Why a pen name? Because it’s fun clearing the slate. Because the top 100 Space Opera is a sausage fest, and I’ve always wondered if being female *really* hinders. Or not and it’s a myth. I’ve had some nibbles at the pen name thing, but I need to set a good slab of time aside for a new project, and I’ve been unable to do that so far.
The awesome thing about epublishing is that you can re-join the fiction from both names at the push of a button. You can even change your name on the cover. Easy. I emphatically do NOT want to do that with my existing series.
Ambitious project of the year… Last year it was to list direct at Apple. This year, I’ll look into audio. Problem is that this is extremely expensive. There is not much point going into audio without a good narrator, and they charge up to $300 per finished hour of narrating. Most books are 10-15 hours. Yikes. Maybe I can raise some of it through a kickstarter? I don’t know. Something to look into.

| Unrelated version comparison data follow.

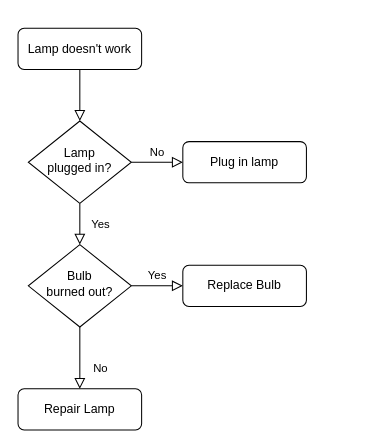
This is 제목 없는 다이어그램.drawio from EukkMaru/hello-world, a draw.io file, before an edit. Source tidied: cells renumbered, new cells numbered last; positions are measured from the earlier drawing's top-left corner, leaving out a move shared by most shapes. Both pictures are drawn from the tidied source at 103%, with x=0, y=0 at pixel (18, 28).
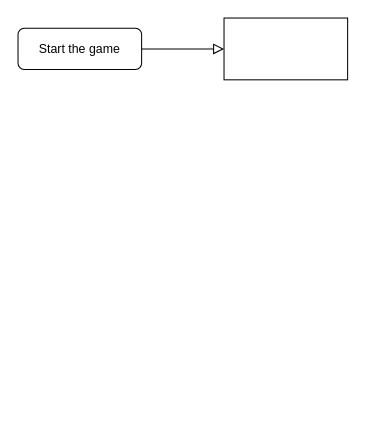
After the change.

Commit message (it also covers changes not shown here):
제목 없는 다이어그램.drawio 업데이트

What changed in the source:
```diff
@@
 <mxGraphModel>
   <root>
     <mxCell id="0" />
     <mxCell id="1" parent="0" />
-    <mxCell id="2" style="rounded=0;html=1;jettySize=auto;fontSize=11;endArrow=block;endFill=0;endSize=8;strokeWidth=1;shadow=0;labelBackgroundColor=none;edgeStyle=orthogonalEdgeStyle;" parent="1" edge="1" source="3" target="6">
-      <mxGeometry relative="1" as="geometry" />
+    <mxCell id="2" style="rounded=0;html=1;jettySize=auto;fontSize=11;endArrow=block;endFill=0;endSize=8;strokeWidth=1;shadow=0;labelBackgroundColor=none;edgeStyle=orthogonalEdgeStyle;" parent="1" edge="1" source="3">
+      <mxGeometry relative="1" as="geometry">
+        <mxPoint x="200" y="20" as="targetPoint" />
+        <Array as="points">
+          <mxPoint x="190" y="20" />
+        </Array>
+      </mxGeometry>
     </mxCell>
-    <mxCell id="3" value="Lamp doesn't work" style="rounded=1;whiteSpace=wrap;html=1;fontSize=12;glass=0;strokeWidth=1;shadow=0;" parent="1" vertex="1">
+    <mxCell id="3" value="Start the game" style="rounded=1;whiteSpace=wrap;html=1;fontSize=12;glass=0;strokeWidth=1;shadow=0;" parent="1" vertex="1">
       <mxGeometry width="120" height="40" as="geometry" />
     </mxCell>
-    <mxCell id="4" value="Yes" style="rounded=0;html=1;jettySize=auto;fontSize=11;endArrow=block;endFill=0;endSize=8;strokeWidth=1;shadow=0;labelBackgroundColor=none;edgeStyle=orthogonalEdgeStyle;" parent="1" edge="1" source="6" target="10">
-      <mxGeometry y="20" relative="1" as="geometry" />
-    </mxCell>
-    <mxCell id="5" value="No" style="edgeStyle=orthogonalEdgeStyle;rounded=0;html=1;jettySize=auto;fontSize=11;endArrow=block;endFill=0;endSize=8;strokeWidth=1;shadow=0;labelBackgroundColor=none;" parent="1" edge="1" source="6" target="7">
-      <mxGeometry y="10" relative="1" as="geometry" />
-    </mxCell>
-    <mxCell id="6" value="Lamp&lt;br&gt;plugged in?" style="rhombus;whiteSpace=wrap;html=1;shadow=0;fontFamily=Helvetica;fontSize=12;align=center;strokeWidth=1;spacing=6;spacingTop=-4;" parent="1" vertex="1">
-      <mxGeometry x="10" y="90" width="100" height="80" as="geometry" />
-    </mxCell>
-    <mxCell id="7" value="Plug in lamp" style="rounded=1;whiteSpace=wrap;html=1;fontSize=12;glass=0;strokeWidth=1;shadow=0;" parent="1" vertex="1">
-      <mxGeometry x="160" y="110" width="120" height="40" as="geometry" />
-    </mxCell>
-    <mxCell id="8" value="No" style="rounded=0;html=1;jettySize=auto;fontSize=11;endArrow=block;endFill=0;endSize=8;strokeWidth=1;shadow=0;labelBackgroundColor=none;edgeStyle=orthogonalEdgeStyle;" parent="1" edge="1" source="10" target="11">
-      <mxGeometry x="0.33" y="20" relative="1" as="geometry" />
-    </mxCell>
-    <mxCell id="9" value="Yes" style="edgeStyle=orthogonalEdgeStyle;rounded=0;html=1;jettySize=auto;fontSize=11;endArrow=block;endFill=0;endSize=8;strokeWidth=1;shadow=0;labelBackgroundColor=none;" parent="1" edge="1" source="10" target="12">
-      <mxGeometry y="10" relative="1" as="geometry" />
-    </mxCell>
-    <mxCell id="10" value="Bulb&lt;br&gt;burned out?" style="rhombus;whiteSpace=wrap;html=1;shadow=0;fontFamily=Helvetica;fontSize=12;align=center;strokeWidth=1;spacing=6;spacingTop=-4;" parent="1" vertex="1">
-      <mxGeometry x="10" y="210" width="100" height="80" as="geometry" />
-    </mxCell>
-    <mxCell id="11" value="Repair Lamp" style="rounded=1;whiteSpace=wrap;html=1;fontSize=12;glass=0;strokeWidth=1;shadow=0;" parent="1" vertex="1">
-      <mxGeometry y="350" width="120" height="40" as="geometry" />
-    </mxCell>
-    <mxCell id="12" value="Replace Bulb" style="rounded=1;whiteSpace=wrap;html=1;fontSize=12;glass=0;strokeWidth=1;shadow=0;" parent="1" vertex="1">
-      <mxGeometry x="160" y="230" width="120" height="40" as="geometry" />
-    </mxCell>
+    <mxCell id="13" style="rounded=0;whiteSpace=wrap;html=1;" parent="1" vertex="1">
+      <mxGeometry x="200" y="-10" width="120" height="60" as="geometry" />
+    </mxCell>
   </root>
 </mxGraphModel>
```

Often these types of posts are written by design people and the covers are very design-y and full of the latest design fads. They might win design awards, but do they sell books?
To me, and most genre readers, the function of a cover is as follows:
1. Indicates genre.
2. It’s pretty or otherwise clickable.
So without much further ado, here are some covers of books published and selling well in 2015 that have caught my eye.
On the flip side of all this awesomeness, here are some trends that I wished would go away:
1. Cinzel Decorative. Seriously, this is the Papyrus of 2015. Awesome font, but so terribly, terribly overused.
2. That horrible allcaps handwritten-looking font. Urgh. Just urgh.
3. Headless dude, and man-titty in general. Not on fantasy covers, not on SF covers. Go and play in the genres where you belong.
4. Upside-down images. Because WTF?
For authors, getting reviews has never been easy. As a rule of thumb, it takes about 100 to 500 sales to get one review. Or about 1000 if the book is free.
Many book promotion sites require a certain number of reviews, and then many don’t care about the reviews you have on Google Play or Kobo. They want the reviews on Amazon. Scratch that. They want the reviews on Amazon US.
This is why some authors will schlepp the books to review sites like Netgalley or LibraryThing, or will even pay for the procuring of reviews.
And getting reviews on Amazon has become even harder than before.
1. Because of the window that pops up on the Kindle or Kindle app when you finish a book. It tells you to rate it. Many people think they’ve done the right thing and reviewed that book, except those ratings don’t show up on the book’s sales page!
2. Amazon has been dicking with reviews. It has removed large swathes of them because “relationships between the author and reviewer”. Like, they were friends on Facebook. Not kidding. A lot of reviewers become disillusioned and just don’t post reviews on Amazon anymore.
But we authors still need those reviews badly.